X. L. Zhu, W. S. Poon, Che Hin Chan, Susanna S.H. Chan

Research output: Journal article publicationJournal articleAcademic researchpeer-review

92 Citations (Scopus)


Objective: To evaluate the effects of an increase in the intensity of rehabilitation on the functional outcome of patients with traumatic brain injury (TBI). Design and methods: Sixty-eight patients (age 12-65years) with moderate-to-severe TBI were included. They were randomized into high (4-hour/day) or control (2-hour/day) intensity rehabilitation programmes at an average of 20 days after the injury. The programmes ended when the patients achieved independence in daily activities or when 6 months had passed. Outcome and results: No significant differences were found in the Functional Independence Measure (FIM) (primary outcome) and Neurobehavioural Cognitive Status Examination (NCSE) total scores between the two groups. There were significantly more patients in the high intensity group than in the control group who achieved a maximum FIM total score at the third month (47% vs. 19%, p = 0.015) and a maximum Glasgow Outcome Scale (GOS) score at the second (28% vs. 8%, p = 0.034) and third months (34% vs. 14%, p = 0.044). Conclusions: Early intensive rehabilitation may improve the functional outcome of patients with TBI in the early months post-injury and hence increase the chance of their returning to work early. Intensive rehabilitation in this study speeded up recovery rather than changed the final outcome.
Original languageEnglish
Pages (from-to)681-690
Number of pages10
JournalBrain Injury
Issue number7
Publication statusPublished - 1 Jan 2007


  • Functional Independence Measure (FIM)
  • Glasgow Outcome Scale (GOS)
  • Intensity
  • Neurobehavioural Cognitive Status Examination (NCSE)
  • Rehabilitation
  • Traumatic brain injury

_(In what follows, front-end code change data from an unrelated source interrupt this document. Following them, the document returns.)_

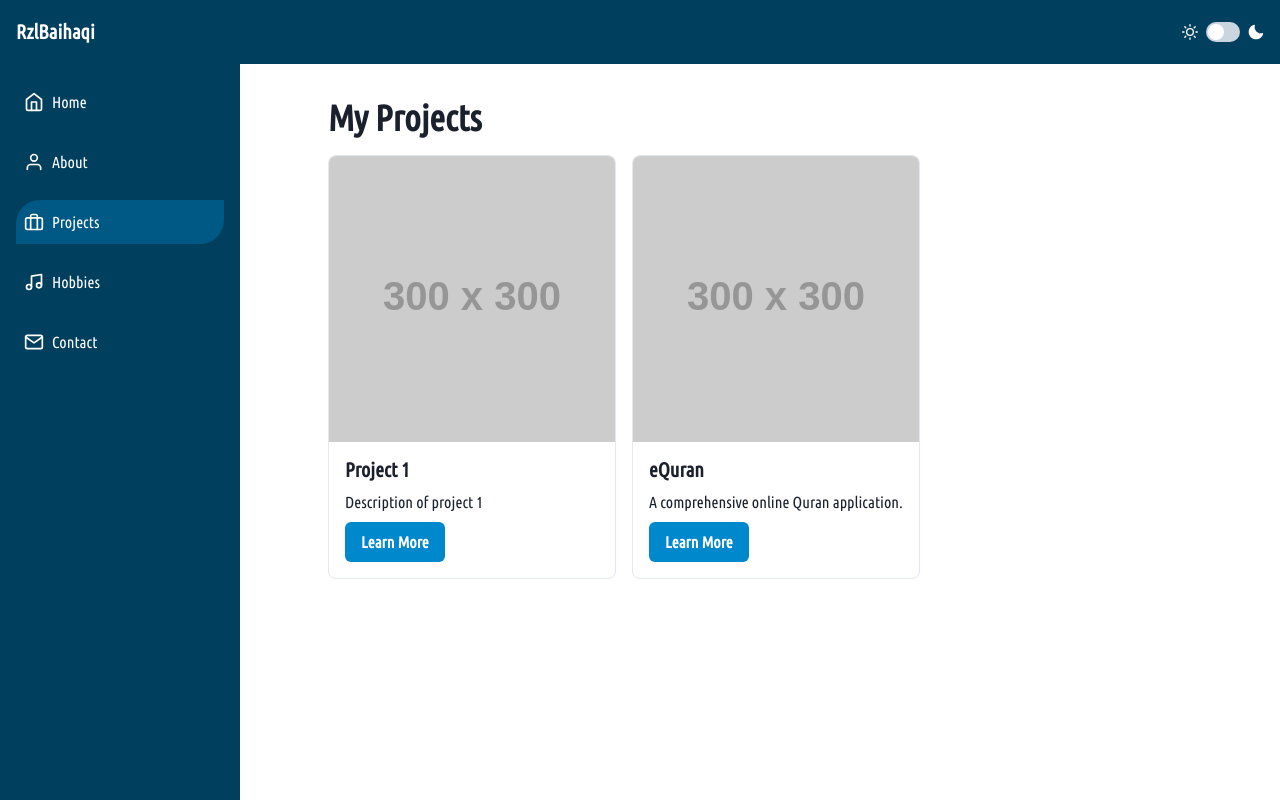
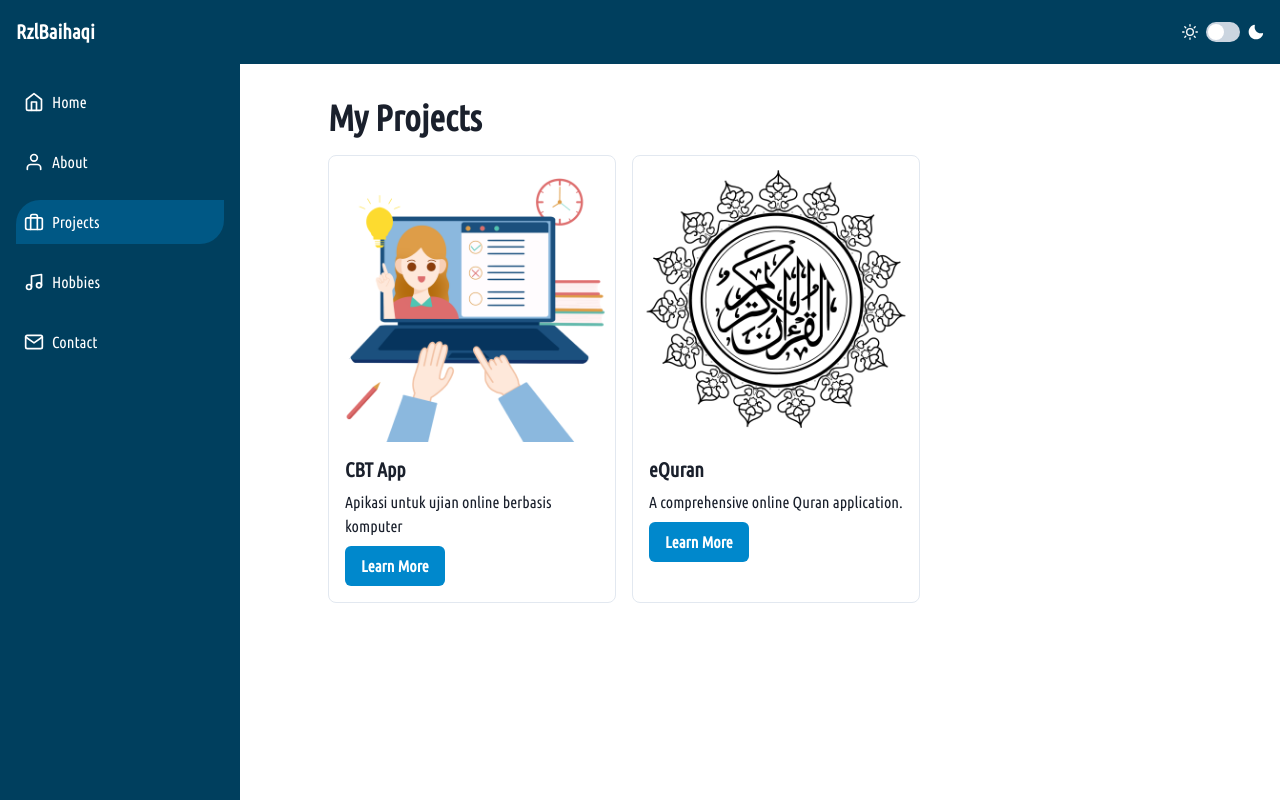
Before and after one commit to Arizalb/portfolio, a React (Create React App) app: page /projects in a window 1280 px wide. Shown: the top 800 px of the page. Built offline with nearby package versions, Linux system fonts and the light colour scheme.

Commit message:
add link cbt app

```diff
--- a/src/pages/Projects.js
+++ b/src/pages/Projects.js
@@ -15,18 +15,20 @@ import {
   ModalBody,
   ModalFooter,
 } from "@chakra-ui/react";
+import cbtImg from "../assets/imageCBT.png";
+import equranImg from "../assets/image.png";
 
 const projects = [
   {
-    title: "Project 1",
-    description: "Description of project 1",
-    imageUrl: "https://via.placeholder.com/300",
-    projectUrl: "#",
+    title: "CBT App",
+    description: "Apikasi untuk ujian online berbasis komputer",
+    imageUrl: cbtImg,
+    projectUrl: "https://ontest.netlify.app",
   },
   {
     title: "eQuran",
     description: "A comprehensive online Quran application.",
-    imageUrl: "https://via.placeholder.com/300", // Update this with a relevant image for your project
+    imageUrl: equranImg, // Update this with a relevant image for your project
     projectUrl: "https://equran-bae.netlify.app/",
   },
 ];
```
Also changed, not shown: src/assets/image.png (added), src/assets/imageCBT.png (added).
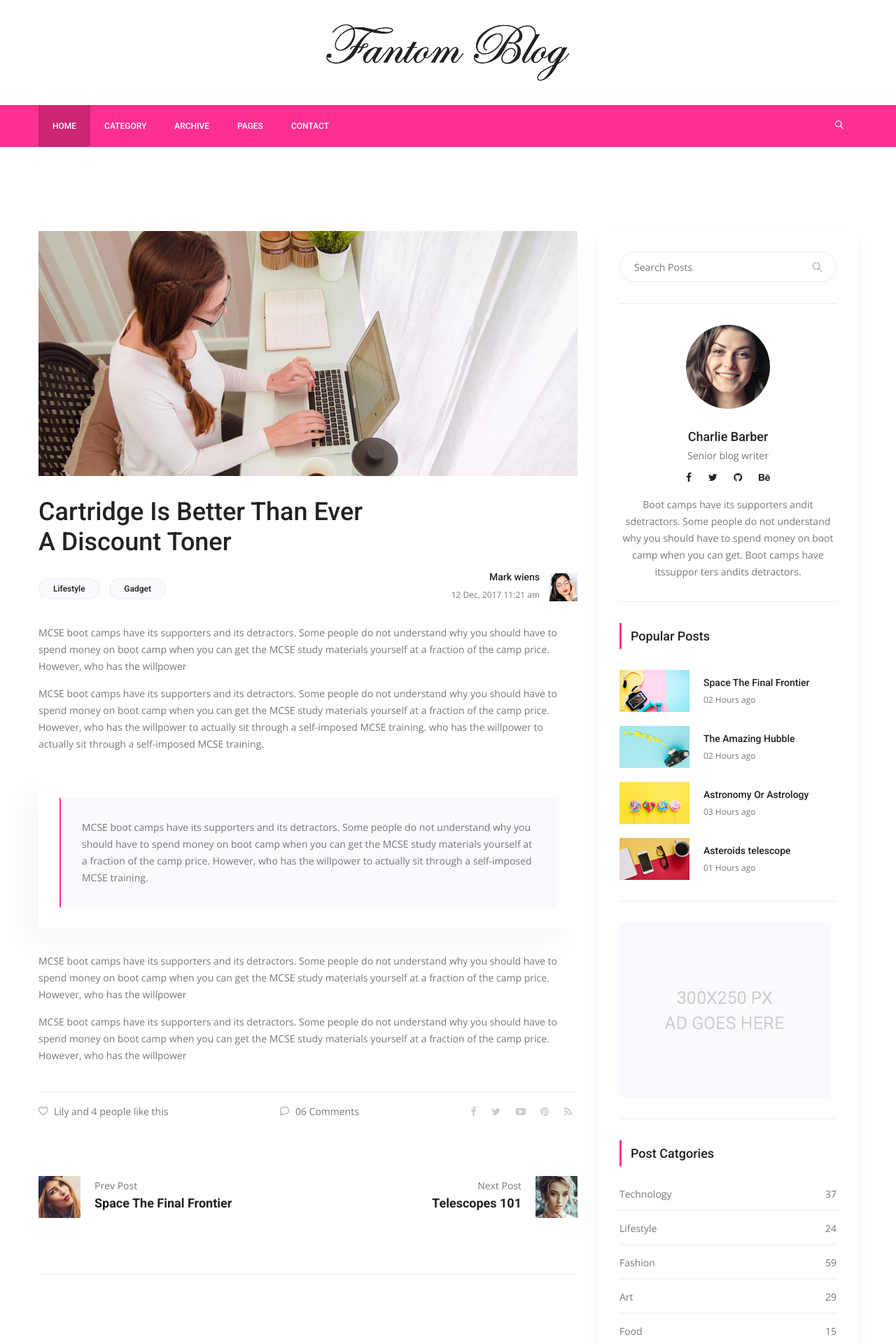
After one commit to ingafter60/djfantom, a Django app: page /detail/1 in a window 1280 px wide. The commit adds this page. Shown: the top 1920 px of the page at 70% size. Run offline with Django 3.2, Linux system fonts and the light colour scheme; data comes from the database, SQL or seed files in the repository; some libraries are stand-ins or nearby versions.

Commit message:
11.45. How To Use Generic Class Based View (DetailView) to Load and Display single post on singlepage

```diff
--- a/posts/urls.py
+++ b/posts/urls.py
@@ -3,4 +3,5 @@ from .views import *
 
 urlpatterns = [
 	path('', IndexView.as_view(), name="index"),
+	path('detail/<int:pk>', PostDetail.as_view(), name="detail"),
 ]
--- a/posts/views.py
+++ b/posts/views.py
@@ -1,11 +1,11 @@
 # posts/views.py
 from django.shortcuts import render
-from django.views.generic import TemplateView, ListView
+from django.views.generic import TemplateView, ListView, DetailView
 from .models import Post
 
 # Create your views here.
 
-# class IndexView(TemplateView):
+# ALL POSTS
 class IndexView(ListView):
 
 	template_name 	= "posts/index.html"
@@ -15,3 +15,14 @@ class IndexView(ListView):
 	def get_context_data(self, *, object_list=None, **kwargs):
 		context = super(IndexView, self).get_context_data(**kwargs)
 		return context
+
+# SINGLE POST
+class PostDetail(DetailView):
+
+	template_name 	= "posts/detail.html"
+	model = Post
+	context_object_name = 'single'
+
+	def get_context_data(self, **kwargs):
+		context = super(PostDetail, self).get_context_data(**kwargs)
+		return context
--- /dev/null
+++ b/templates/posts/detail.html
@@ -0,0 +1,346 @@
+<!-- templates/posts/detail.html -->
+{% extends "base.html" %}
+{% load static %}
+{% block content %}
+
+<!--================Blog Area =================-->
+<section class="blog_area p_120 single-post-area">
+   <div class="container">
+      <div class="row">
+         <div class="col-lg-8">
+            <div class="main_blog_details">
+               <img class="img-fluid" src="img/blog/news-blog.jpg" alt="">
+               <a href="#">
+                  <h4>Cartridge Is Better Than Ever <br /> A Discount Toner</h4>
+               </a>
+               <div class="user_details">
+                  <div class="float-left">
+                     <a href="#">Lifestyle</a>
+                     <a href="#">Gadget</a>
+                  </div>
+                  <div class="float-right">
+                     <div class="media">
+                        <div class="media-body">
+                           <h5>Mark wiens</h5>
+                           <p>12 Dec, 2017 11:21 am</p>
+                        </div>
+                        <div class="d-flex">
+                           <img src="img/blog/user-img.jpg" alt="">
+                        </div>
+                     </div>
+                  </div>
+               </div>
+               <p>MCSE boot camps have its supporters and its detractors. Some people do not understand why you should have to spend money on boot camp when you can get the MCSE study materials yourself at a fraction of the camp price. However, who has the willpower</p>
+               <p>MCSE boot camps have its supporters and its detractors. Some people do not understand why you should have to spend money on boot camp when you can get the MCSE study materials yourself at a fraction of the camp price. However, who has the willpower to actually sit through a self-imposed MCSE training. who has the willpower to actually sit through a self-imposed MCSE training.</p>
+               <blockquote class="blockquote">
+                  <p class="mb-0">MCSE boot camps have its supporters and its detractors. Some people do not understand why you should have to spend money on boot camp when you can get the MCSE study materials yourself at a fraction of the camp price. However, who has the willpower to actually sit through a self-imposed MCSE training.</p>
+               </blockquote>
+               <p>MCSE boot camps have its supporters and its detractors. Some people do not understand why you should have to spend money on boot camp when you can get the MCSE study materials yourself at a fraction of the camp price. However, who has the willpower</p>
+               <p>MCSE boot camps have its supporters and its detractors. Some people do not understand why you should have to spend money on boot camp when you can get the MCSE study materials yourself at a fraction of the camp price. However, who has the willpower</p>
+
+               <div class="news_d_footer">
+                  <a href="#"><i class="lnr lnr lnr-heart"></i>Lily and 4 people like this</a>
+                  <a class="justify-content-center ml-auto" href="#"><i class="lnr lnr lnr-bubble"></i>06 Comments</a>
+                  <div class="news_socail ml-auto">
+                     <a href="#"><i class="fa fa-facebook"></i></a>
+                     <a href="#"><i class="fa fa-twitter"></i></a>
+                     <a href="#"><i class="fa fa-youtube-play"></i></a>
+                     <a href="#"><i class="fa fa-pinterest"></i></a>
+                     <a href="#"><i class="fa fa-rss"></i></a>
+                  </div>
+               </div>
+            </div>
+            <div class="navigation-area">
+               <div class="row">
+                  <div class="col-lg-6 col-md-6 col-12 nav-left flex-row d-flex justify-content-start align-items-center">
+                     <div class="thumb">
+                        <a href="#"><img class="img-fluid" src="img/blog/prev.jpg" alt=""></a>
+                     </div>
+                     <div class="arrow">
+                        <a href="#"><span class="lnr text-white lnr-arrow-left"></span></a>
+                     </div>
+                     <div class="detials">
+                        <p>Prev Post</p>
+                        <a href="#">
+                           <h4>Space The Final Frontier</h4>
+                        </a>
+                     </div>
+                  </div>
+                  <div class="col-lg-6 col-md-6 col-12 nav-right flex-row d-flex justify-content-end align-items-center">
+                     <div class="detials">
+                        <p>Next Post</p>
+                        <a href="#">
+                           <h4>Telescopes 101</h4>
+                        </a>
+                     </div>
+                     <div class="arrow">
+                        <a href="#"><span class="lnr text-white lnr-arrow-right"></span></a>
+                     </div>
+                     <div class="thumb">
+                        <a href="#"><img class="img-fluid" src="img/blog/next.jpg" alt=""></a>
+                     </div>
+                  </div>
+               </div>
+            </div>
+            <div class="comments-area">
+               <h4>05 Comments</h4>
+               <div class="comment-list">
+                  <div class="single-comment justify-content-between d-flex">
+                     <div class="user justify-content-between d-flex">
+                        <div class="thumb">
+                           <img src="img/blog/c1.jpg" alt="">
+                        </div>
+                        <div class="desc">
+                           <h5><a href="#">Emilly Blunt</a></h5>
+                           <p class="date">December 4, 2017 at 3:12 pm </p>
+                           <p class="comment">
+                              Never say goodbye till the end comes!
+                           </p>
+                        </div>
+                     </div>
+                     <div class="reply-btn">
+                        <a href="" class="btn-reply text-uppercase">reply</a>
+                     </div>
+                  </div>
+               </div>
+               <div class="comment-list left-padding">
+                  <div class="single-comment justify-content-between d-flex">
+                     <div class="user justify-content-between d-flex">
+                        <div class="thumb">
+                           <img src="img/blog/c2.jpg" alt="">
+                        </div>
+                        <div class="desc">
+                           <h5><a href="#">Elsie Cunningham</a></h5>
+                           <p class="date">December 4, 2017 at 3:12 pm </p>
+                           <p class="comment">
+                              Never say goodbye till the end comes!
+                           </p>
+                        </div>
+                     </div>
+                     <div class="reply-btn">
+                        <a href="" class="btn-reply text-uppercase">reply</a>
+                     </div>
+                  </div>
+               </div>
+               <div class="comment-list left-padding">
+                  <div class="single-comment justify-content-between d-flex">
+                     <div class="user justify-content-between d-flex">
+                        <div class="thumb">
+                           <img src="img/blog/c3.jpg" alt="">
+                        </div>
+                        <div class="desc">
+                           <h5><a href="#">Annie Stephens</a></h5>
+                           <p class="date">December 4, 2017 at 3:12 pm </p>
+                           <p class="comment">
+                              Never say goodbye till the end comes!
+                           </p>
+                        </div>
+                     </div>
+                     <div class="reply-btn">
+                        <a href="" class="btn-reply text-uppercase">reply</a>
+                     </div>
+                  </div>
+               </div>
+               <div class="comment-list">
+                  <div class="single-comment justify-content-between d-flex">
+                     <div class="user justify-content-between d-flex">
+                        <div class="thumb">
+                           <img src="img/blog/c4.jpg" alt="">
+                        </div>
+                        <div class="desc">
+                           <h5><a href="#">Maria Luna</a></h5>
+                           <p class="date">December 4, 2017 at 3:12 pm </p>
+                           <p class="comment">
+                              Never say goodbye till the end comes!
+                           </p>
+                        </div>
+                     </div>
+                     <div class="reply-btn">
+                        <a href="" class="btn-reply text-uppercase">reply</a>
+                     </div>
+                  </div>
+               </div>
+               <div class="comment-list">
+                  <div class="single-comment justify-content-between d-flex">
+                     <div class="user justify-content-between d-flex">
+                        <div class="thumb">
+                           <img src="img/blog/c5.jpg" alt="">
+                        </div>
+                        <div class="desc">
+                           <h5><a href="#">Ina Hayes</a></h5>
+                           <p class="date">December 4, 2017 at 3:12 pm </p>
+                           <p class="comment">
+                              Never say goodbye till the end comes!
+                           </p>
+                        </div>
+                     </div>
+                     <div class="reply-btn">
+                        <a href="" class="btn-reply text-uppercase">reply</a>
+                     </div>
+                  </div>
+               </div>
+            </div>
+            <div class="comment-form">
+               <h4>Leave a Reply</h4>
+               <form>
+                  <div class="form-group form-inline">
+                     <div class="form-group col-lg-6 col-md-6 name">
+                        <input type="text" class="form-control" id="name" placeholder="Enter Name" onfocus="this.placeholder = ''" onblur="this.placeholder = 'Enter Name'">
+                     </div>
+                     <div class="form-group col-lg-6 col-md-6 email">
+                        <input type="email" class="form-control" id="email" placeholder="Enter email address" onfocus="this.placeholder = ''" onblur="this.placeholder = 'Enter email address'">
+                     </div>
+                  </div>
+                  <div class="form-group">
+                     <input type="text" class="form-control" id="subject" placeholder="Subject" onfocus="this.placeholder = ''" onblur="this.placeholder = 'Subject'">
+                  </div>
+                  <div class="form-group">
+                     <textarea class="form-control mb-10" rows="5" name="message" placeholder="Messege" onfocus="this.placeholder = ''" onblur="this.placeholder = 'Messege'" required=""></textarea>
+                  </div>
+                  <a href="#" class="primary-btn submit_btn">Post Comment</a>
+               </form>
+            </div>
+         </div>
+         <div class="col-lg-4">
+            <div class="blog_right_sidebar">
+               <aside class="single_sidebar_widget search_widget">
+                  <div class="input-group">
+                     <input type="text" class="form-control" placeholder="Search Posts">
+                     <span class="input-group-btn">
+                     <button class="btn btn-default" type="button"><i class="lnr lnr-magnifier"></i></button>
+                     </span>
+                  </div>
+                  <!-- /input-group -->
+                  <div class="br"></div>
+               </aside>
+               <aside class="single_sidebar_widget author_widget">
+                  <img class="author_img rounded-circle" src="img/blog/author.png" alt="">
+                  <h4>Charlie Barber</h4>
+                  <p>Senior blog writer</p>
+                  <div class="social_icon">
+                     <a href="#"><i class="fa fa-facebook"></i></a>
+                     <a href="#"><i class="fa fa-twitter"></i></a>
+                     <a href="#"><i class="fa fa-github"></i></a>
+                     <a href="#"><i class="fa fa-behance"></i></a>
+                  </div>
+                  <p>Boot camps have its supporters andit sdetractors. Some people do not understand why you should have to spend money on boot camp when you can get. Boot camps have itssuppor ters andits detractors.</p>
+                  <div class="br"></div>
+               </aside>
+               <aside class="single_sidebar_widget popular_post_widget">
+                  <h3 class="widget_title">Popular Posts</h3>
+                  <div class="media post_item">
+                     <img src="img/blog/popular-post/post1.jpg" alt="post">
+                     <div class="media-body">
+                        <a href="blog-details.html">
+                           <h3>Space The Final Frontier</h3>
+                        </a>
+                        <p>02 Hours ago</p>
+                     </div>
+                  </div>
+                  <div class="media post_item">
+                     <img src="img/blog/popular-post/post2.jpg" alt="post">
+                     <div class="media-body">
+                        <a href="blog-details.html">
+                           <h3>The Amazing Hubble</h3>
+                        </a>
+                        <p>02 Hours ago</p>
+                     </div>
+                  </div>
+                  <div class="media post_item">
+                     <img src="img/blog/popular-post/post3.jpg" alt="post">
+                     <div class="media-body">
+                        <a href="blog-details.html">
+                           <h3>Astronomy Or Astrology</h3>
+                        </a>
+                        <p>03 Hours ago</p>
+                     </div>
+                  </div>
+                  <div class="media post_item">
+                     <img src="img/blog/popular-post/post4.jpg" alt="post">
+                     <div class="media-body">
+                        <a href="blog-details.html">
+                           <h3>Asteroids telescope</h3>
+                        </a>
+                        <p>01 Hours ago</p>
+                     </div>
+                  </div>
+                  <div class="br"></div>
+               </aside>
+               <aside class="single_sidebar_widget">
+                  <a href="#"><img class="img-fluid" src="img/blog/add.jpg" alt=""></a>
+                  <div class="br"></div>
+               </aside>
+               <aside class="single_sidebar_widget post_category_widget">
+                  <h4 class="widget_title">Post Catgories</h4>
+                  <ul class="list cat-list">
+                     <li>
+                        <a href="#" class="d-flex justify-content-between">
+                           <p>Technology</p>
+                           <p>37</p>
+                        </a>
+                     </li>
+                     <li>
+                        <a href="#" class="d-flex justify-content-between">
+                           <p>Lifestyle</p>
+                           <p>24</p>
+                        </a>
+                     </li>
+                     <li>
+                        <a href="#" class="d-flex justify-content-between">
+                           <p>Fashion</p>
+                           <p>59</p>
+                        </a>
+                     </li>
+                     <li>
+                        <a href="#" class="d-flex justify-content-between">
+                           <p>Art</p>
+                           <p>29</p>
+                        </a>
+                     </li>
+                     <li>
+                        <a href="#" class="d-flex justify-content-between">
+                           <p>Food</p>
+                           <p>15</p>
+                        </a>
+                     </li>
+                     <li>
+                        <a href="#" class="d-flex justify-content-between">
+                           <p>Architecture</p>
+                           <p>09</p>
+                        </a>
+                     </li>
+                     <li>
+                        <a href="#" class="d-flex justify-content-between">
+                           <p>Adventure</p>
+                           <p>44</p>
+                        </a>
+                     </li>
+                  </ul>
+                  <div class="br"></div>
+               </aside>
+               <aside class="single-sidebar-widget tag_cloud_widget">
+                  <h4 class="widget_title">Tag Clouds</h4>
+                  <ul class="list">
+                     <li><a href="#">Technology</a></li>
+                     <li><a href="#">Fashion</a></li>
+                     <li><a href="#">Architecture</a></li>
+                     <li><a href="#">Fashion</a></li>
+                     <li><a href="#">Food</a></li>
+                     <li><a href="#">Technology</a></li>
+                     <li><a href="#">Lifestyle</a></li>
+                     <li><a href="#">Art</a></li>
+                     <li><a href="#">Adventure</a></li>
+                     <li><a href="#">Food</a></li>
+                     <li><a href="#">Lifestyle</a></li>
+                     <li><a href="#">Adventure</a></li>
+                  </ul>
+               </aside>
+            </div>
+         </div>
+      </div>
+   </div>
+</section>
+<!--================Blog Area =================-->
+
+
+{% endblock content %}
--- a/templates/posts/index.html
+++ b/templates/posts/index.html
@@ -96,10 +96,10 @@
                         <div class="blog_text">
                            <div class="blog_text_inner">
                               <a class="cat" href="#">Gadgets</a>
-                              <a href="single-blog.html">
+                              <a href="{% url 'detail' pk=post.pk %}">
                                  <h4>{{post.title}}</h4>
                               </a>
-                              <p>{{post.content}}</p>
+                              <p>{{post.content|truncatechars:200}}</p>
                               <div class="date">
                                  <a href="#"><i class="fa fa-calendar" aria-hidden="true"></i>{{post.publishing_date}}</a>
                                  <a href="#"><i class="fa fa-comments-o" aria-hidden="true"></i> 05</a>
```
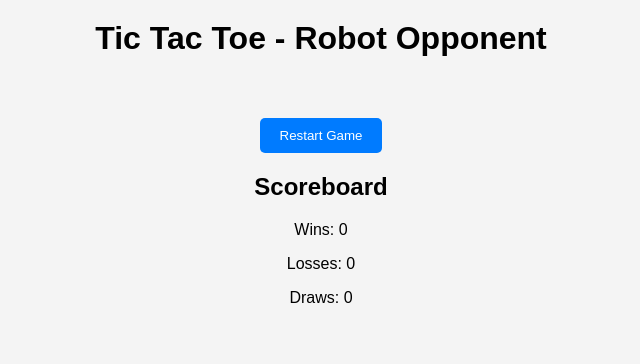
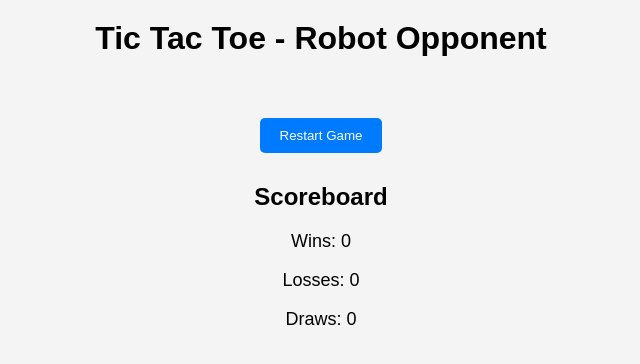
Before and after one commit to onlineminigames/game.github.io, a PHP site: page /tic-tac-toe.html in a window 1280 px wide. Shown: the top 364 px of the page, without its empty margins (319-959 px from the left). Run offline with PHP 8.4, Linux system fonts and the light colour scheme.

Commit message:
Update styles.css

```diff
--- a/styles.css
+++ b/styles.css
@@ -36,3 +36,9 @@ h1 {
 #reset-btn:hover {
   background-color: #0056b3;
 }
+#scoreboard {
+  margin-top: 30px;
+}
+#scoreboard p {
+  font-size: 18px;
+}
```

ASJC Scopus subject areas

  • Neuroscience (miscellaneous)
  • Developmental and Educational Psychology
  • Arts and Humanities (miscellaneous)
  • Clinical Neurology

Cite this